Alumnus James Babcock Gives Back

James Babcock

James Babcock

Jim Babcock joined RAND in 1954, a mathematician brought in to work as a programmer in the Computer Sciences Department. “It’s probably the best place I ever worked in my life,” he says now, 87 years old and retired in Texas. “I was meeting the most famous scientists in the world, talking about a wealth of ideas. It really directed the rest of my life and my career."

Babcock worked in the computer sciences department until 1965, feeding punch cards into the old IBM main frames. His time at RAND also gave him a firsthand look at the success of JOHNNIAC, especially as a time-shared computer processor. He later worked as a contractor to fine-tune an early programming language that RAND invented called IPL—widely known as a precursor to LISP, a system used in early research into artificial intelligence.

He also collaborated at RAND with research physicists on systems related to nuclear weapon designs and testing. One program he worked on, for example, analyzed weather patterns ahead of nuclear bomb tests in the atmosphere of the Nevada desert to make sure no ranchers were in harm’s way of fallout patterns.

Babcock went on to a successful career in the telecommunications industry. He credits his time at RAND—and the “cornucopia of knowledge” that he experienced here—for making that possible. “You can’t stay there and work there without having some of that brush off on you and having you set your sights for the rest of your life,” he says.

He recently decided to leave a bequest in his estate plans to benefit RAND, becoming a new member of RAND's Legacy Society; he also has supported RAND’s alumni impact fund. His goal, he said, was to advance the cause of knowledge that helped shape his career, and the careers of so many others.

“It all started with RAND,” he said. “I wish in some ways that I’d never left.”

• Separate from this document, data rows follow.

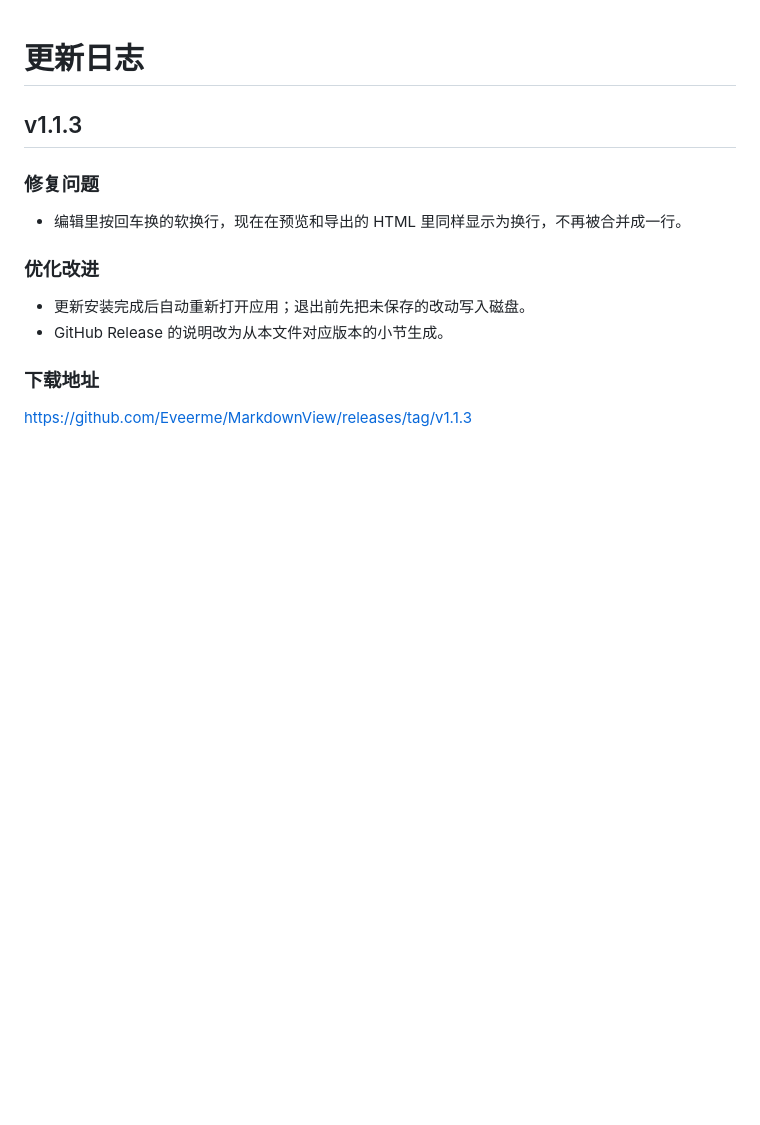
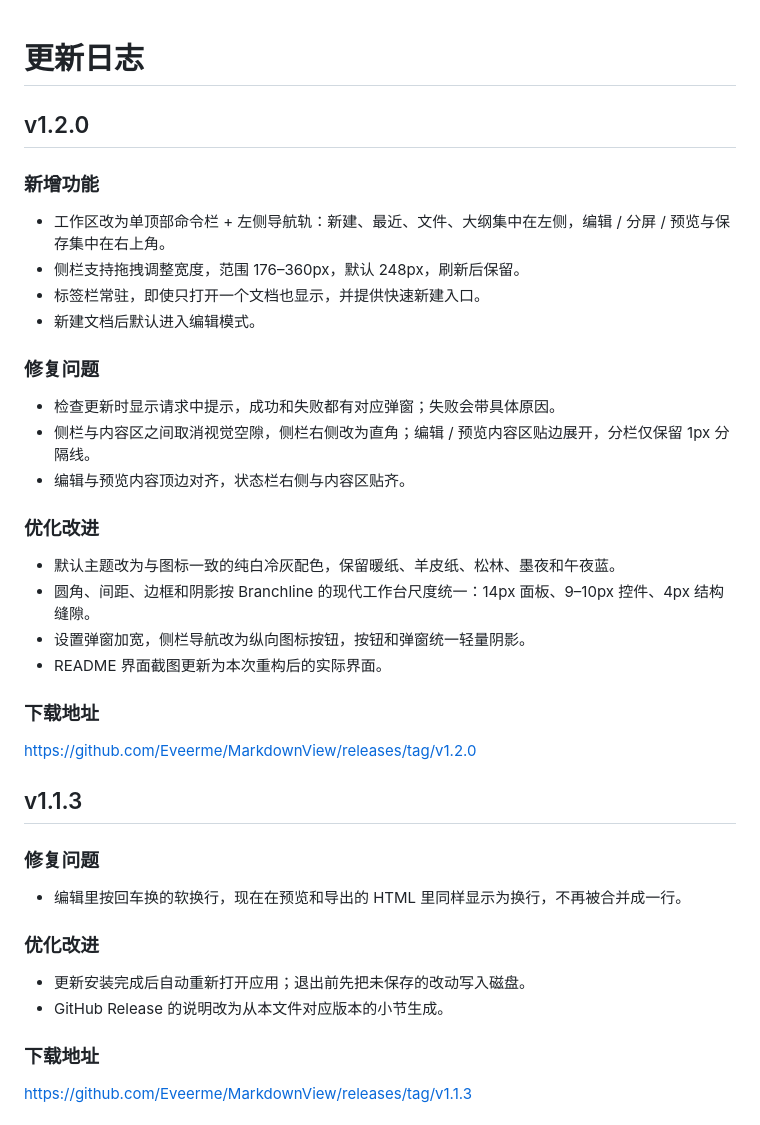
Before and after one commit to Eveerme/MarkdownView, a Markdown page: CHANGELOG.md, the part around the change. Rendered like a GitHub page; blank space fills up the shorter version.

Commit message:
chore: release 1.2.0

```diff
--- a/CHANGELOG.md
+++ b/CHANGELOG.md
@@ -1,4 +1,30 @@
 # 更新日志
+
+## v1.2.0
+
+### 新增功能
+
+- 工作区改为单顶部命令栏 + 左侧导航轨：新建、最近、文件、大纲集中在左侧，编辑 / 分屏 / 预览与保存集中在右上角。
+- 侧栏支持拖拽调整宽度，范围 176–360px，默认 248px，刷新后保留。
+- 标签栏常驻，即使只打开一个文档也显示，并提供快速新建入口。
+- 新建文档后默认进入编辑模式。
+
+### 修复问题
+
+- 检查更新时显示请求中提示，成功和失败都有对应弹窗；失败会带具体原因。
+- 侧栏与内容区之间取消视觉空隙，侧栏右侧改为直角；编辑 / 预览内容区贴边展开，分栏仅保留 1px 分隔线。
+- 编辑与预览内容顶边对齐，状态栏右侧与内容区贴齐。
+
+### 优化改进
+
+- 默认主题改为与图标一致的纯白冷灰配色，保留暖纸、羊皮纸、松林、墨夜和午夜蓝。
+- 圆角、间距、边框和阴影按 Branchline 的现代工作台尺度统一：14px 面板、9–10px 控件、4px 结构缝隙。
+- 设置弹窗加宽，侧栏导航改为纵向图标按钮，按钮和弹窗统一轻量阴影。
+- README 界面截图更新为本次重构后的实际界面。
+
+### 下载地址
+
+https://github.com/Eveerme/MarkdownView/releases/tag/v1.2.0
 
 ## v1.1.3
 
```
Also changed, not shown: README.md (+16 -15 lines), docs/screenshot.png, 4 other files.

To learn more about the RAND Legacy Society and how a planned gift can impact RAND and provide financial benefits to you, contact Lynne Slattery in the Office of Development: or (310) 393-0411, x6901.